Guest post by explorer Dr. John Hemming
The mighty tropical rain forests of the Amazon are the world’s richest terrestrial ecosystem. And the most diverse of those forests are in Peru, on the eastern slopes of the Andes – because this region gets the most rainfall sweeping up the great river, and because it enjoys greater diversity from altitude. The first great botanist to study this magnificent flora was a young Englishman called Richard Spruce.
Botanist Richard Spruce
A self-taught Botanist
Spruce was born in rural Yorkshire, the son of a primary-school teacher, but his family could not afford to keep him in school after age fourteen. So he was self-taught, helped by his dad. He early developed a passion for plants, starting with the mosses and tiny liverworts (hepatics) of the Yorkshire moors. Spruce’s collections, published papers, and correspondence caught the attention of Britain’s leading botanists. In 1849 the director of Kew Gardens suggested that he should go out to the Amazon to collect professionally in that richest environment. He would join two young, and equally brilliant, English naturalists who had gone there in the previous year: Alfred Russel Wallace and Henry Bates.
Hemming’s New Book: Naturalists in Paradise
I have just published a book, Naturalists in Paradise: Wallace, Bates and Spruce in the Amazon, about these three amazing men. Each of them became one of the greatest scientists in Amazonia during the nineteenth century. They were true explorers – spending between them thirty years non-stop in those forests and rivers, exploring new territory, identifying thousands of species new to science, writing terrific popular and scientific works, making superb collections (still prized by museums), developing important theories, and having Indiana-Jones style adventures. But they were totally modest, unaware of how tough they were or the magnitude of their achievements.
Botany in Peru
Richard Spruce was the only one of these three naturalists who collected in Peru. He went there in 1855 after six years of fruitful but punishing work in forests of Brazil and Venezuela. Spruce spent almost two years of happy botanizing in and around the village Tarapoto in north-eastern Peru. (I have been there, and it is still a sleepy and very remote town, on Andean foothills, at 1800 metres above much lowland rain forests.) Spruce then went with two Peruvian trader friends on a remarkable three-month journey, paddling down and up a series of turbulent rivers, through hostile Indian country, to reach the high Andes in Ecuador.
Collecting Cinchona Trees
After a further two years of groundbreaking botanical collecting in this new environment, Spruce was asked by the British government to try to collect Cinchona trees, whose bark contains the malaria-palliative quinine, so that these could be propagated in India. (This invitation came from Clements Markham, another great friend of Peru.) The meticulous Spruce spent two years getting to know all the species of Cinchona, winning over local bark-collectors and their bosses – who liked the tall, quiet English gentleman – and experimenting with seeds and saplings.
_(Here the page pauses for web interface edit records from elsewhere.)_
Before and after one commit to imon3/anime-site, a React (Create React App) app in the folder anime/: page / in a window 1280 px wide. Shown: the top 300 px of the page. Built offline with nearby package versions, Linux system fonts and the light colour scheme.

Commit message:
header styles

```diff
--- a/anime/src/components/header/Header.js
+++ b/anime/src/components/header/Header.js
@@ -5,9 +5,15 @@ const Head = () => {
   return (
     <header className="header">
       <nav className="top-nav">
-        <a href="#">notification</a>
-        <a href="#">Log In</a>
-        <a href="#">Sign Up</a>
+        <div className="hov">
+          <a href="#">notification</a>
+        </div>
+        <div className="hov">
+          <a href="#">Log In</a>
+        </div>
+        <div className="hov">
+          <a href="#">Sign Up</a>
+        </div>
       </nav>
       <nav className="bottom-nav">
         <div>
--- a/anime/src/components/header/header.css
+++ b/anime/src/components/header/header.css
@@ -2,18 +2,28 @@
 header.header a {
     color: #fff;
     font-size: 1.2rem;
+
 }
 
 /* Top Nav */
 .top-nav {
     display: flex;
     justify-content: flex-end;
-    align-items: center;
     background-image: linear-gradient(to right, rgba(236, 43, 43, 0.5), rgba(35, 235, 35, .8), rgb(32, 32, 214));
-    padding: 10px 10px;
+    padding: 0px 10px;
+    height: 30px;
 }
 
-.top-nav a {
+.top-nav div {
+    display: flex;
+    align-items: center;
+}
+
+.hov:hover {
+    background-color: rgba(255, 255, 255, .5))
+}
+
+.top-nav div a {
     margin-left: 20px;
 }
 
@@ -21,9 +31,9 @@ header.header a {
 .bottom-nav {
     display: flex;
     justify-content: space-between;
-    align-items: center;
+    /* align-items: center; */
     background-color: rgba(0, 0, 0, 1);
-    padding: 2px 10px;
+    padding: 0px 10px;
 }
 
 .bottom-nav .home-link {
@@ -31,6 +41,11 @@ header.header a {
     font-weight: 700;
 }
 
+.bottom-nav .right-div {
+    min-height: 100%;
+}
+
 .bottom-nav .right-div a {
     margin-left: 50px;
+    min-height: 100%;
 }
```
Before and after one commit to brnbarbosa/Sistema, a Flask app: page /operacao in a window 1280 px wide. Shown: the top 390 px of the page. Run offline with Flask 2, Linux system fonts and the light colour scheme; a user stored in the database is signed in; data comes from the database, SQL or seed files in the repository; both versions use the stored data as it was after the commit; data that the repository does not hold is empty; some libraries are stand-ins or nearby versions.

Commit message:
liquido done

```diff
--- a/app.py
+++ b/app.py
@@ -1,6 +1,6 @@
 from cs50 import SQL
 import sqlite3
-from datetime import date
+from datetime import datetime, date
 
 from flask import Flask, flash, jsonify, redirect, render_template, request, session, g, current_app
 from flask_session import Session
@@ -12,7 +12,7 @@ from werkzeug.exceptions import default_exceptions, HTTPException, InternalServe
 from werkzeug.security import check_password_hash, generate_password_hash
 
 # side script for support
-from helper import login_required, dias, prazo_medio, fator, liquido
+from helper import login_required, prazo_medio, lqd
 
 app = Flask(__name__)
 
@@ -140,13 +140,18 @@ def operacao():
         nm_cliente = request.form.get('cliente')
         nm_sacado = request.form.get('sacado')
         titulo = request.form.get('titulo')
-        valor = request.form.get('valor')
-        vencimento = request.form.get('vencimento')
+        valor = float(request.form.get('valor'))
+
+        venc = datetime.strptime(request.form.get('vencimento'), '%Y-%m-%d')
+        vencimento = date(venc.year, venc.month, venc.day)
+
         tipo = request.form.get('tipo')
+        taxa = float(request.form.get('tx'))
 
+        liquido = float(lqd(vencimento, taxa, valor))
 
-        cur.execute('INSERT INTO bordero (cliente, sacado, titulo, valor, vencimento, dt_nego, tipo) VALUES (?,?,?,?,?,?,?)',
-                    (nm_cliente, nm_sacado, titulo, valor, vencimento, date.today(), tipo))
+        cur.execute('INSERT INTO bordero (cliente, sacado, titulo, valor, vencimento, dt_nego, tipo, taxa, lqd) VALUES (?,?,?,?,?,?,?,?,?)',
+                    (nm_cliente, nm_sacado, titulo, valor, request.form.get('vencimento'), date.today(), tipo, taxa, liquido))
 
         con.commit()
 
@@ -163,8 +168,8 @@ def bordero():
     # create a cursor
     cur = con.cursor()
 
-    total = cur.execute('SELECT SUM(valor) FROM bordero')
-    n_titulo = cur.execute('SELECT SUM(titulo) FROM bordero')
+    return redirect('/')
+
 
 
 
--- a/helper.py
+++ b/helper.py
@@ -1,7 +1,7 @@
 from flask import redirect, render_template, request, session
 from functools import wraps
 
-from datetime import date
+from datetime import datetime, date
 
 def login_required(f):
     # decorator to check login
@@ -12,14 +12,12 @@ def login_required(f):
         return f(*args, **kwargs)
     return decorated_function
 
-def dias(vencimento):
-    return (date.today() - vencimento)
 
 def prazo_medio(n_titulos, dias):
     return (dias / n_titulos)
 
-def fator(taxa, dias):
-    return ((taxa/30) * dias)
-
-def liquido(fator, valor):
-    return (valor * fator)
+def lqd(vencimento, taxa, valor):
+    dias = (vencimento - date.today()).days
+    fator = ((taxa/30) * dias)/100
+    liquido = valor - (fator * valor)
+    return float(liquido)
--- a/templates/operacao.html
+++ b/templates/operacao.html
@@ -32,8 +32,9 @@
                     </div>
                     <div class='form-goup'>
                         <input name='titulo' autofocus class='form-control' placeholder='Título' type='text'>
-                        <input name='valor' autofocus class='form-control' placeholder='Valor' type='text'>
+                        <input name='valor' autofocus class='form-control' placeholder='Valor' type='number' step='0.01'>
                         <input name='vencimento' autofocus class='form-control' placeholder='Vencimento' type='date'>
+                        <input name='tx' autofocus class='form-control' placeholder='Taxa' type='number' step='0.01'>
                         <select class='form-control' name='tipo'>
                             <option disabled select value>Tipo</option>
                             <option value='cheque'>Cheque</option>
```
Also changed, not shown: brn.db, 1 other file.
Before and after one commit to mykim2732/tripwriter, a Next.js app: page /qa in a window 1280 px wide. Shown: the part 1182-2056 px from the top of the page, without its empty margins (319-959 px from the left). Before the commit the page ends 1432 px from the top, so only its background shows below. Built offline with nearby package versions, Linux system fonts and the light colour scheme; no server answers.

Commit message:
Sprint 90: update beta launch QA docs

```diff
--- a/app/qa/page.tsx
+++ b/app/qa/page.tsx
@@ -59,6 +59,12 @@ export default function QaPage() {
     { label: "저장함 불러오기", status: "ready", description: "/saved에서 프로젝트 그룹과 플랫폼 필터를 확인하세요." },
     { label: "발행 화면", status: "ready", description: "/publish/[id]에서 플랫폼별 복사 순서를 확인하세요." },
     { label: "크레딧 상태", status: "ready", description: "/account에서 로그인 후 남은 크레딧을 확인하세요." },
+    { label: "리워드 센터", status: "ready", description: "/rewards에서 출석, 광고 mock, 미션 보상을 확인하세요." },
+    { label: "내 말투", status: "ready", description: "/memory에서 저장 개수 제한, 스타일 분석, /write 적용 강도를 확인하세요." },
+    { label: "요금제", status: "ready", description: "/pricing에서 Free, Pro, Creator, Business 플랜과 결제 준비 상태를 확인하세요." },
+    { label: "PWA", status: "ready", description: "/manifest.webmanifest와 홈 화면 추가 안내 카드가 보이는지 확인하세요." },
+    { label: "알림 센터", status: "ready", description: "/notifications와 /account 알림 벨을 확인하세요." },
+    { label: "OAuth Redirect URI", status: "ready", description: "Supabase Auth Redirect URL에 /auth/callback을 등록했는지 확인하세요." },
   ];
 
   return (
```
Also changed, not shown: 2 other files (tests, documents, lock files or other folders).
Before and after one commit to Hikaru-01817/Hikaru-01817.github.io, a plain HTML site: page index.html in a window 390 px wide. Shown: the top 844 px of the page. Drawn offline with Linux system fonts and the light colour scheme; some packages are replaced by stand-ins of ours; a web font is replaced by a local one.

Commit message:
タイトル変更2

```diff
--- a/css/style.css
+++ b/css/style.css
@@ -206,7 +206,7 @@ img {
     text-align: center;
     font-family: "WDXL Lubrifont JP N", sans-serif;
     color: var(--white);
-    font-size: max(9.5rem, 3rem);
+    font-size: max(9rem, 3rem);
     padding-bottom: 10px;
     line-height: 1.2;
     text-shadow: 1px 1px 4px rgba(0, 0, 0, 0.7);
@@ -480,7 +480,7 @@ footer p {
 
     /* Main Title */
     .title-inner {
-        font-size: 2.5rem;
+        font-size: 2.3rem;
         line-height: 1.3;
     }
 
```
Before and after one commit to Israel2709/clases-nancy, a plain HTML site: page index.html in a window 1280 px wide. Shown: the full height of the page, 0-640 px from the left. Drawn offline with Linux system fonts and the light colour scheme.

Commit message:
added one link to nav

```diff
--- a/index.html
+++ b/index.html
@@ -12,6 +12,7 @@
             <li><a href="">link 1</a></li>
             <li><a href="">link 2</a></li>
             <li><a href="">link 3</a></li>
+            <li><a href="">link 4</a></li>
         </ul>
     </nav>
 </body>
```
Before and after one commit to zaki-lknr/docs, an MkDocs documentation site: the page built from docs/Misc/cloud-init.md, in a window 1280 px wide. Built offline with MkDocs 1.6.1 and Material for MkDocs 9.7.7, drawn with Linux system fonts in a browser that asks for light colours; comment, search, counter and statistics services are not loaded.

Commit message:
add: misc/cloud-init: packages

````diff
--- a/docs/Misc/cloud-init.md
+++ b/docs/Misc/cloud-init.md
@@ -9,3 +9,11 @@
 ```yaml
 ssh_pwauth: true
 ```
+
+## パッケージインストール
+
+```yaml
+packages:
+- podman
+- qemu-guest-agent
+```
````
Probably no other botanist could have succeeded in this delicate task. The result was plantations of thousands of Cinchona in South Asia, helping countless malaria victims – and also inadvertently inventing the cocktail gin-and-tonic, because British soldiers dislike the bitter quinine ‘tonic’ they were ordered to drink – so it was mixed with their gin ration!
While successfully gathering Cinchona, Spruce was suddenly near-paralysed by a strange affliction. He went to try to recuperate in hot dry deserts near Piura on Peru’s north coast. The result was the first thorough botanical inventory of the fascinating flora of that arid zone.
Richard Spruce’s Achievements
During his fifteen years of constant botanical research in South America, Spruce identified entire families of trees and plants, and hundreds of species new to science – many named by or after him. His herbarium collections are revered in the Royal Botanic Gardens, Kew outside London. He was a pioneer in the study of hallucinogenic plants (ayahuasca, yage, caapi) used by indigenous shamans; among his many publications was a thousand-page work on palm trees; and his monumental works on mosses and hepatics are still valid in the twenty-first century. Not bad for a poor country boy who left school at fourteen!
Professor Richard Evans Schultes of Harvard University, widely acknowledged as the greatest Amazonian botanist of the twentieth century, told Wade Davis that he had consciously modelled his career on that of Spruce because he admired him so much. Schultes regarded Spruce’s ‘epoch-making studies and collections’ as one of the ‘most extraordinary feats of botanical exploration.’ To him, Richard Spruce was ‘undoubtedly one of the greatest explorers of all times’.